There are certain kinds of movies you’d just love to find at any festival. Language Lessons is one such movie: a modest, unassuming drama that uses the limitations of the moment to create a thoughtful film that will outlast our present situation. It’s just two folks having some long-distance chats over their computers. It’s also more than that.
It begins with a birthday gift. Adam (Mark Duplass) has been hinting to his husband Will (Desean Terry) that he would like Spanish lessons. Careful what you wish for. Not only has he received Spanish lessons, but one-hundred of them with the added perk of language immersion with his new tutor, Cariño (Natalie Morales). They will have weekly video chats until the end of time. The first week, Adam does not take it very seriously, setting up his laptop next to the pool, so the lessons do not get in the way of his routine, his other form of immersion. The next week, Adam’s husband suddenly dies in an accident (this sort of random tragedy-mined-for-drama is a one-note technique familiar in several Duplass Brothers pictures). Meanwhile, Cariño has her own trouble at home. A beautiful friendship is grounded around the duo processing their collective grief.

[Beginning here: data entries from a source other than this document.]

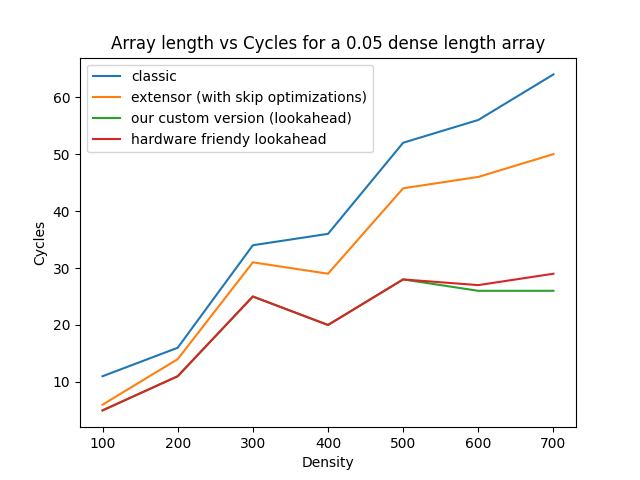
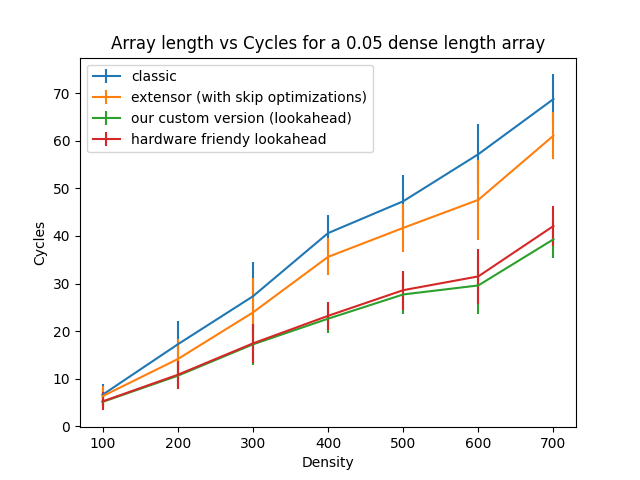
Added error bars

diff --git a/plot.py b/plot.py
@@ -1,21 +1,34 @@
 import matplotlib.pyplot as plt
 from test import *
+import math
+import numpy
+class Trial:
+    def __init__(self):
+        self.vals = []
+    def add(self, val):
+        self.vals.append(val)
+    def mean(self):
+        return sum(self.vals) / len(self.vals)
+    def std(self):
+        return numpy.std(self.vals)
 
-
+trials = 10
 # Plot 1. N = T. 2 streams of the same length, but increasing density.
 densities = [0.01, 0.05, 0.1, 0.2, 0.3, 0.4, 0.5]
-results=[[], [], [], []]
-l = 1000
+results=[[],[],[],[]]
 for d in densities:
-    temp = test_matmul(d, d, 1, l, 1, 10, 10, 10)
-    print(temp)
-    assert(len(temp)   == 4)
     for i in range(4):
-        results[i].append(temp[i][1])
-
-print(results)
+        results[i].append(Trial())
+l = 1000
+for trial in range(trials):
+    for idx, d in enumerate(densities):
+        temp = test_matmul(d, d, 1, l, 1, 10, 10, 10)
+        print(temp)
+        assert(len(temp)   == 4)
+        for i in range(4):
+            results[i][idx].add(temp[i][1])
 for i in range(4):
-    plt.plot(densities, results[i], label=collider_names[i])
+    plt.errorbar(densities, list(map(lambda x : x.mean(), results[i])), list(map(lambda x: x.std(), results[i])), label=collider_names[i])
 plt.xlabel('Density')
 plt.ylabel('Cycles')
 plt.title('Density vs Cycles for a 1000 length array')
@@ -32,15 +45,18 @@ lengths = [100, 200, 300, 400, 500, 600, 700]
 results=[[], [], [], []]
 density = 0.05
 for l in lengths:
-    temp = test_matmul(density, density, 1, l, 1, 10, 10, 10)
-    print(temp)
-    assert(len(temp)  == 4)
     for i in range(4):
-        results[i].append(temp[i][1])
+        results[i].append(Trial())
+for trial in range(trials):
+    for idx, l in enumerate(lengths):
+        temp = test_matmul(density, density, 1, l, 1, 10, 10, 10)
+        print(temp)
+        assert(len(temp)  == 4)
+        for i in range(4):
+            results[i][idx].add(temp[i][1])
 
-print(results)
 for i in range(4):
-    plt.plot(lengths, results[i], label=collider_names[i])
+    plt.errorbar(lengths, list(map(lambda x : x.mean(), results[i])), list(map(lambda x: x.std(), results[i])), label=collider_names[i])
 plt.xlabel('Density')
 plt.ylabel('Cycles')
 plt.title('Array length vs Cycles for a 0.05 dense length array')
@@ -55,15 +71,18 @@ results=[[], [], [], []]
 density = 0.05
 length = 1000
 for t in Ts:
-    temp = test_matmul(density, density, 1, l, 1, t, t, t)
-    print(temp)
-    assert(len(temp)  == 4)
     for i in range(4):
-        results[i].append(temp[i][1])
+        results[i].append(Trial())
+for trial in range(trials):
+    for idx, t in enumerate(Ts):
+        temp = test_matmul(density, density, 1, l, 1, t, t, t)
+        print(temp)
+        assert(len(temp)  == 4)
+        for i in range(4):
+            results[i][idx].add(temp[i][1])
 
-print(results)
 for i in range(4):
-    plt.plot(Ts, results[i], label=collider_names[i])
+    plt.errorbar(Ts, list(map(lambda x : x.mean(), results[i])), list(map(lambda x: x.std(), results[i])), label=collider_names[i])
 plt.xlabel('T/N')
 plt.ylabel('Cycles')
 plt.title('T/N vs Cycles for a 0.05 dense 1000 length array')
@@ -73,16 +92,49 @@ plt.savefig('plt3.png')
 plt.clf()
 
 # Plot skips for ideal and hardware version
-results = test_skips(0.05, 0.05, 1, 1000, 1, 10, 10, 10)
+# results_hist = []
+# for trial in range(trials):
+#     results_hist.append(test_skips(0.05, 0.05, 1, 1000, 1, 10, 10, 10))
+
+# results_lookahead = []
+# results_friendly = []
+# for result in results_hist:
+#     results_lookahead.append(result[0])
+#     results_friendly.append(result[1])
+
+# hists = []
+# for result in results_lookahead:
+#     hists.append(numpy.histogram(result[1], bins=range(10))[0])
+# hists=numpy.vstack(hists)
+# breakpoint()
+# stds = numpy.std(hists, axis=1)
+# means = numpy.mean(hists, axis=1)
+# plt.bar(range(10), means, label=collider_names[result[0]], alpha=0.5, yerr=stds)
+
+# hists = []
+# for result in results_friendly:
+#     hists.append(numpy.histogram(result[1], bins=range(10))[0])
+# hists=numpy.vstack(hists)
+# stds = numpy.std(hists, axis=1)
+# means = numpy.mean(hists, axis=1)
+# plt.bar(range(10), means, label=collider_names[result[0]], alpha=0.5, yerr=stds)
+# plt.xlabel('Skips')
+# plt.ylabel('Frequency')
+# plt.title('Skips for 0.05 dense 1000 length array')
+# plt.legend()
+
+# plt.savefig("plt4.png")
+# plt.clf()
 
 # Plot a histogram of the results
+results = test_skips(0.05, 0.05, 1, 1000, 1, 10, 10, 10)
 for result in results:
     plt.hist(result[1], bins=8, label=collider_names[result[0]], alpha=0.5)
 plt.xlabel('Skips')
 plt.ylabel('Frequency')
 plt.title('Skips for 0.05 dense 1000 length array')
 plt.legend()
-plt.savefig('plt4.png')
+plt.savefig('plt5.png')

Over the course of the film, the teacher and her student become easy friends. These conversations in Spanish are never really about Spanish. They use their newfound friendly relationship to learn about each other, to build distance and empathy. They are two lonely souls who need each other and their chatting fills an empty space in their lives. Some interesting revelations unravel, better left to the viewer to experience through the film, about both the nature of Cariño’s occupation and Adam’s prerogative as a White Savior type, with buckets of money, but not always an awareness about his privilege.

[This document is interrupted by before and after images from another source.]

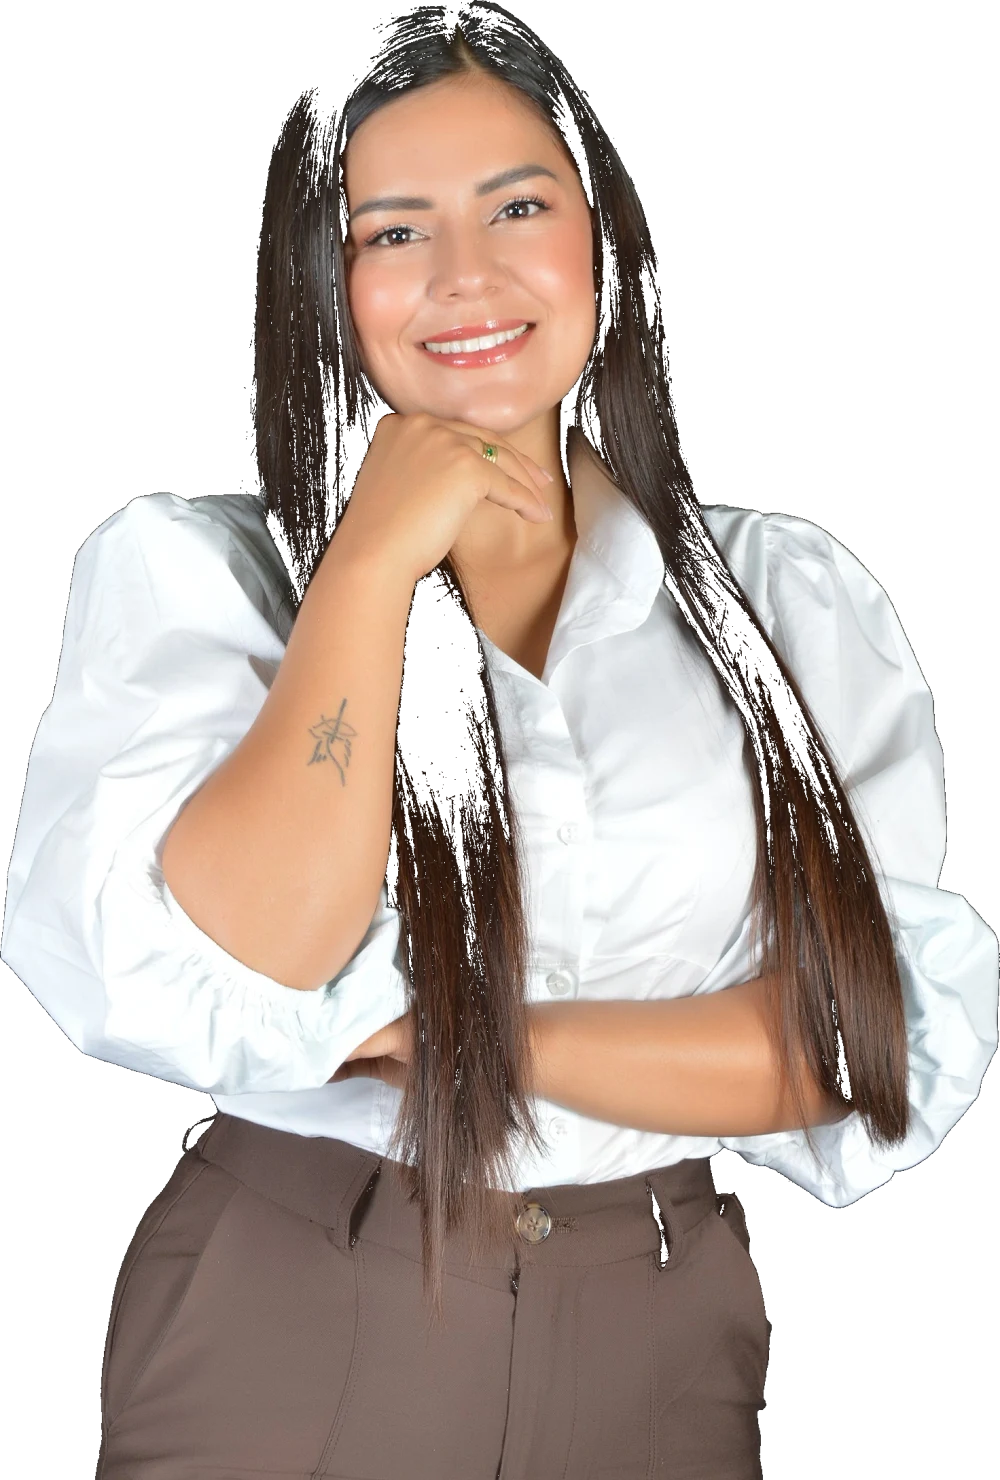
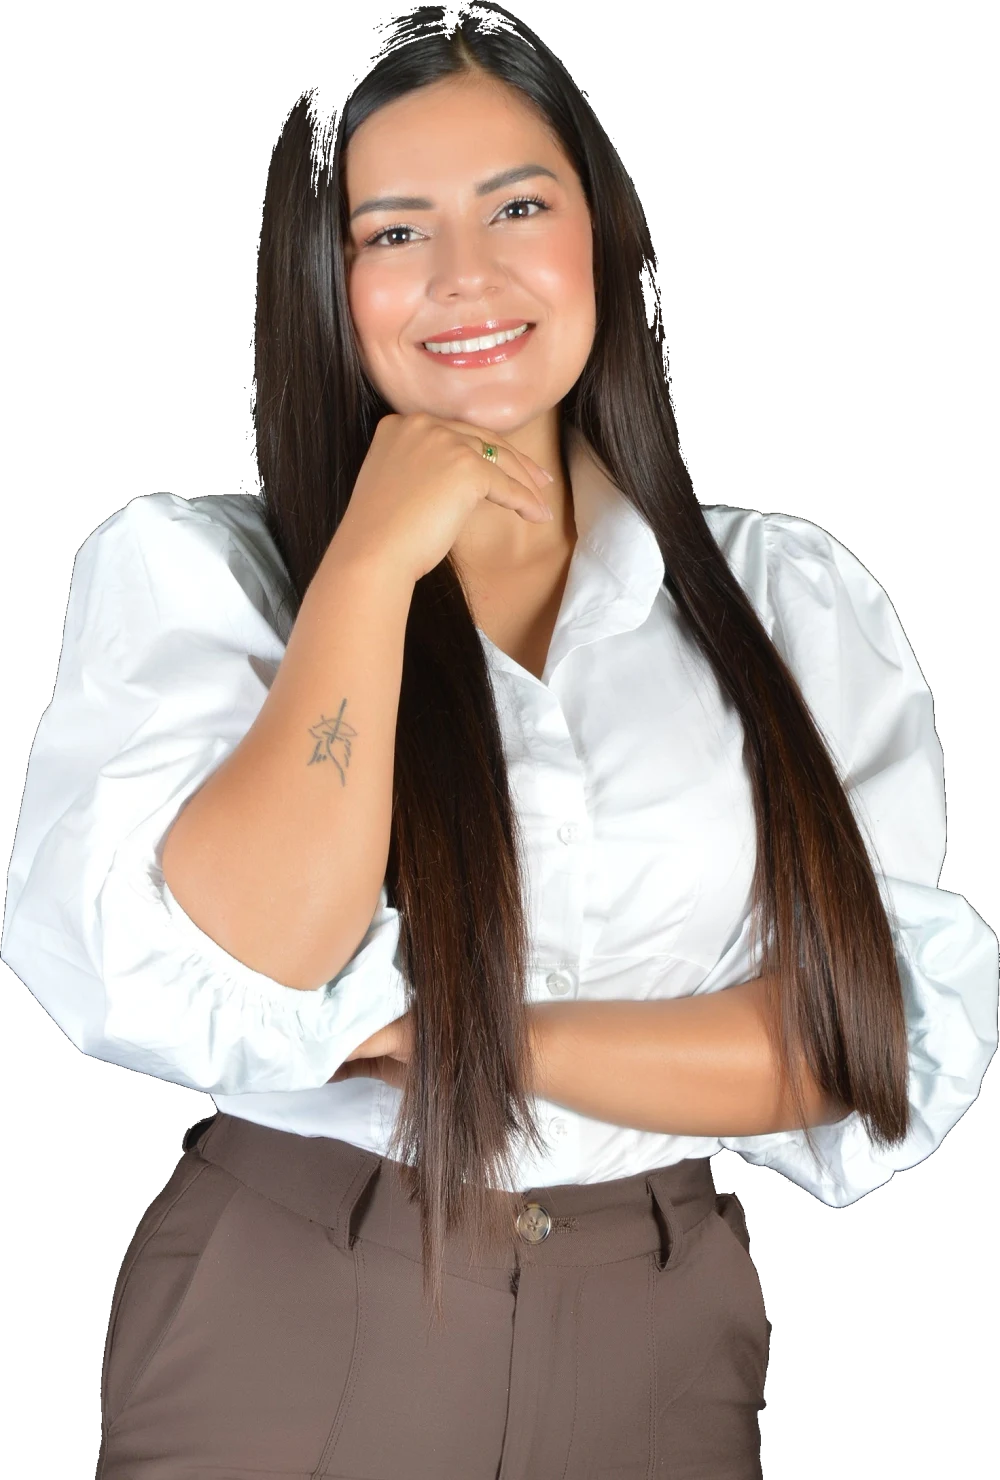
Corrige el link Renta 2026, el pelo recortado y sube foto más nítida al Hero
El link "Renta 2026" del navbar apuntaba al tope de toda la sección Hero;
en el layout apilado de móvil/tablet la calculadora queda varias pantallas
más abajo, así que aterrizar ahí se sentía como si el link no llevara a
ningún lado. Ahora salta directo a la tarjeta de la calculadora que esté
visible según el breakpoint (hay dos instancias en el DOM, una inline para
móvil/tablet y otra flotante de escritorio).

Corrige un defecto real en la foto de "Por qué Daniela": el recorte de
fondo negro agujereaba el pelo por dentro (pelo oscuro sobre fondo negro
es el caso más difícil de recortar con un umbral simple). Cambia el
algoritmo a relleno por conectividad desde el borde, que solo borra el
negro conectado al fondo real y deja intacto el pelo oscuro aislado
dentro de la silueta.

Reemplaza la foto del Hero por una versión más nítida que Daniela subió
(la anterior estaba comprimida de forma agresiva, 69KB para 1280x1280).

diff --git a/components/Navbar.tsx b/components/Navbar.tsx
@@ -21,6 +21,21 @@ export default function Navbar() {
     return () => window.removeEventListener("scroll", onScroll);
   }, []);
 
+  // "Renta 2026" apuntaba al <section> del Hero completo: en el layout apilado
+  // de móvil/tablet la calculadora queda varias pantallas más abajo (foto,
+  // titular, contador, CTAs...), así que llegar al "tope" de la sección se
+  // sentía como si el link no llevara a ningún lado. Ahora salta directo a la
+  // tarjeta de la calculadora que esté realmente visible (hay dos en el DOM,
+  // una para móvil/tablet y otra flotante de escritorio; solo una se muestra
+  // por breakpoint).
+  const scrollToCalculator = (e: React.MouseEvent<HTMLAnchorElement>) => {
+    e.preventDefault();
+    const cards = document.querySelectorAll<HTMLElement>("[data-calculator-card]");
+    const visible = Array.from(cards).find((el) => el.offsetParent !== null);
+    const target = visible ?? document.getElementById("renta-2026");
+    target?.scrollIntoView({ behavior: "smooth", block: "center" });
+  };
+
   return (
     <header
       className={`fixed top-0 left-0 right-0 z-50 transition-all duration-300 ${
@@ -38,6 +53,7 @@ export default function Navbar() {
             <li key={l.href}>
               <a
                 href={l.href}
+                onClick={l.href === "#renta-2026" ? scrollToCalculator : undefined}
                 className="text-sm font-[family-name:var(--font-inter)] text-[#EDE5D4]/80 hover:text-[#C9A84C] transition-colors tracking-wider uppercase"
               >
                 {l.label}
@@ -79,7 +95,10 @@ export default function Navbar() {
             <a
               key={l.href}
               href={l.href}
-              onClick={() => setOpen(false)}
+              onClick={(e) => {
+                setOpen(false);
+                if (l.href === "#renta-2026") scrollToCalculator(e);
+              }}
               className="text-[#EDE5D4]/80 hover:text-[#C9A84C] tracking-wider uppercase text-sm py-3 border-b border-[#C9A84C]/10 last:border-0"
             >
               {l.label}

diff --git a/components/Hero.tsx b/components/Hero.tsx
@@ -265,7 +265,7 @@ export default function Hero() {
           </div>
           <div className="absolute inset-0 overflow-hidden">
             <Image
-              src="/daniela.webp"
+              src="/daniela-prueba.webp"
               alt="Daniela Campos, Contadora Pública en Fusagasugá"
               fill
               sizes="100vw"
@@ -350,8 +350,12 @@ export default function Hero() {
               </a>
             </div>
 
-            {/* Calculator — phones/tablets/small laptops (inline) */}
-            <div className="xl:hidden" style={{ filter: "drop-shadow(0 25px 50px rgba(0,0,0,0.6))" }}>
+            {/* Calculator — phones/tablets/small laptops (inline). data-calculator-card
+                lets the Navbar's "Renta 2026" link jump straight to whichever of the two
+                calculator instances is actually visible, instead of just the top of the
+                section (which, in this stacked mobile layout, can leave the calculator
+                itself well below the fold). */}
+            <div data-calculator-card className="xl:hidden" style={{ filter: "drop-shadow(0 25px 50px rgba(0,0,0,0.6))" }}>
               <CalculatorCard {...calcProps} />
             </div>
           </div>
@@ -372,7 +376,7 @@ export default function Hero() {
             </div>
             <div className="relative w-full overflow-hidden">
               <Image
-                src="/daniela.webp"
+                src="/daniela-prueba.webp"
                 alt="Daniela Campos, Contadora Pública en Fusagasugá"
                 width={1280}
                 height={1280}
@@ -386,6 +390,7 @@ export default function Hero() {
 
             {/* Floating calculator — anchored to the photo's own box */}
             <div
+              data-calculator-card
               className="absolute bottom-8 -left-8 w-[340px] 2xl:w-[380px] z-20"
               style={{ filter: "drop-shadow(0 25px 50px rgba(0,0,0,0.6))" }}
             >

Blessedly, the film does not have anything literal to say about the State of Our Times. It does not wish to comment on COVID, or even so much as mention it, knowing almost every other film from the festival will. Language Lessons knows that by creating this virtual chat situation, it is already saying everything, by not saying it directly. It is fulfilling an even greater need we all have: that of connection. Finding not just someone to chat with online, but anyone in the world who will listen.

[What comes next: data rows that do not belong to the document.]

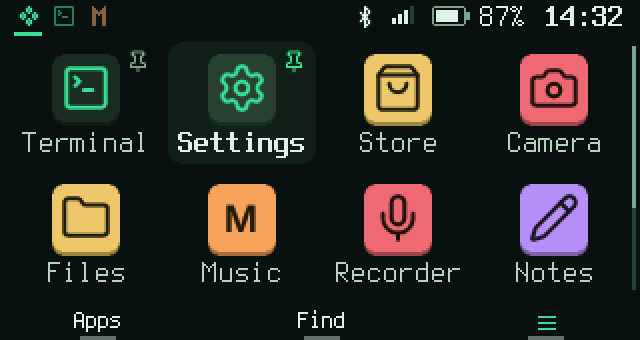
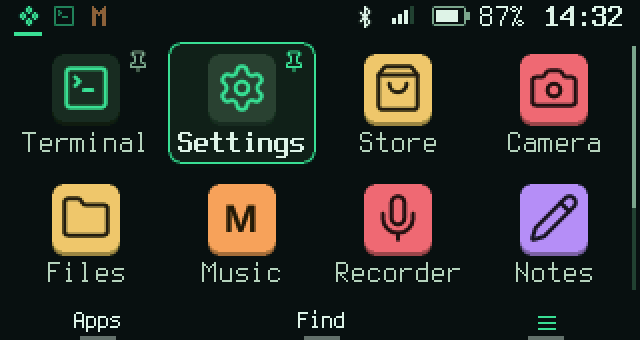
Home and switcher: the selected app has an accent edge
The frosted selection pane alone was faint over a bright wallpaper. A
1 px accent outline now rings the selected tile, app row, switcher card
and notice, so it reads at a glance.

Claude-Session: https://claude.ai/code/session_013xPXD3471KeahpXEShp9A5

Changed region(s): [[0.25, 0.4412, 0.5, 0.5], [0.25, 0.1176, 0.5, 0.1765]]

diff --git a/crates/gh0st-ui/src/widgets.rs b/crates/gh0st-ui/src/widgets.rs
@@ -838,6 +838,9 @@ pub fn selection(c: &mut Canvas, t: &Theme, r: Rect) {
     let under = Rect::new(r.x, r.y + t.m.lift, r.w, r.h);
     c.round_rect(under, t.m.radius_large, theme::foot(t.c.surface));
     c.pane(r, t.m.radius_large, t.c.surface);
+    // An accent edge: the frosted pane alone is faint over a bright
+    // wallpaper.
+    c.stroke_round_rect(r, t.m.radius_large, t.c.accent);
 }
 
 /// What a grid tile or list row shows for one app.

diff --git a/crates/gh0st-shell/src/power.rs b/crates/gh0st-shell/src/power.rs
@@ -11,7 +11,8 @@ use gh0st_ui::theme::Theme;
 use gh0st_ui::widgets::{self, Chip, Hint, Look, Status};
 
 const TITLE: &str = "Restart or power off?";
-const BODY: &str = "Open apps close first. After a power off, turn the side switch off and on to start.";
+const BODY: &str =
+    "Open apps close first. After a power off, turn the side switch off and on to start.";
 
 #[derive(Debug, PartialEq, Eq)]
 pub enum Action {

diff --git a/docs/design.md b/docs/design.md
@@ -335,9 +335,10 @@ Depth comes from a ledge, not lines or shadows. A thing that stands up is
 flat colour on a darker foot (`theme::foot`): 2 px under an app badge, a
 selected tile or card, a dialog and a toast (`Metrics::lift`); 1 px under
 a settings row's icon, a selected row, a key pill and a tag
-(`Metrics::chip_lift`). What is selected stands up off the page; nothing
-draws a ring around it. Only the selected tile or card stands: the rest
-sit flat on the page. Corners are
+(`Metrics::chip_lift`). What is selected stands up off the page. A
+selected tile, app row or switcher card also has a 1 px accent edge, so it
+holds its own over a bright wallpaper. Only the selected tile or card
+stands: the rest sit flat on the page. Corners are
 round and smoothed: 4 px on rows and chips, 5 on app badges, 6 on tiles
 and panes, 7 on cards, 2 on key pills. Every effect is a flat fill, a fill
 that steps from one colour to another, or a picture baked once: nothing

Because Natalie Morales doubles as the director, and her co-star Mark Duplass helped sketch out the writing, it is a perfectly intimate affair. That stripped down approach to production, with few moving parts, but everyone clearly pitching in what they have to offer to the film, feels like a well-considered collaboration. Because it’s all chats, it means no real movement of the cameras, unless the actors move their computers or phones. It honors this format and stays true to it until the very end, without ever playing into that idea as a bit of gimmickry.
Our actors must be graceful. They are the only feature of the picture. Luckily, they play well off one another in the chats. The conversations are always interesting and naturally lead down curious avenues for a conversational plot to develop. Of course, the limitations are eventually felt. There is not so much more to the movie, besides where it will end up. There’s not any technical feat of particular note. It’s simply a creative and straightforward solution to the present problem of how to shoot a movie.
Language Lessons is a modest success. It’s what anyone might hope to find at a festival: a sweet and relaxing film to fit between crushing documentaries and joyless parables of our modern times. It’s one of the few comments on the present situation that offers hope. By tapping into our context of use, with video chats creating the whole outline of the film, it speaks a language we all understand: the language of connection.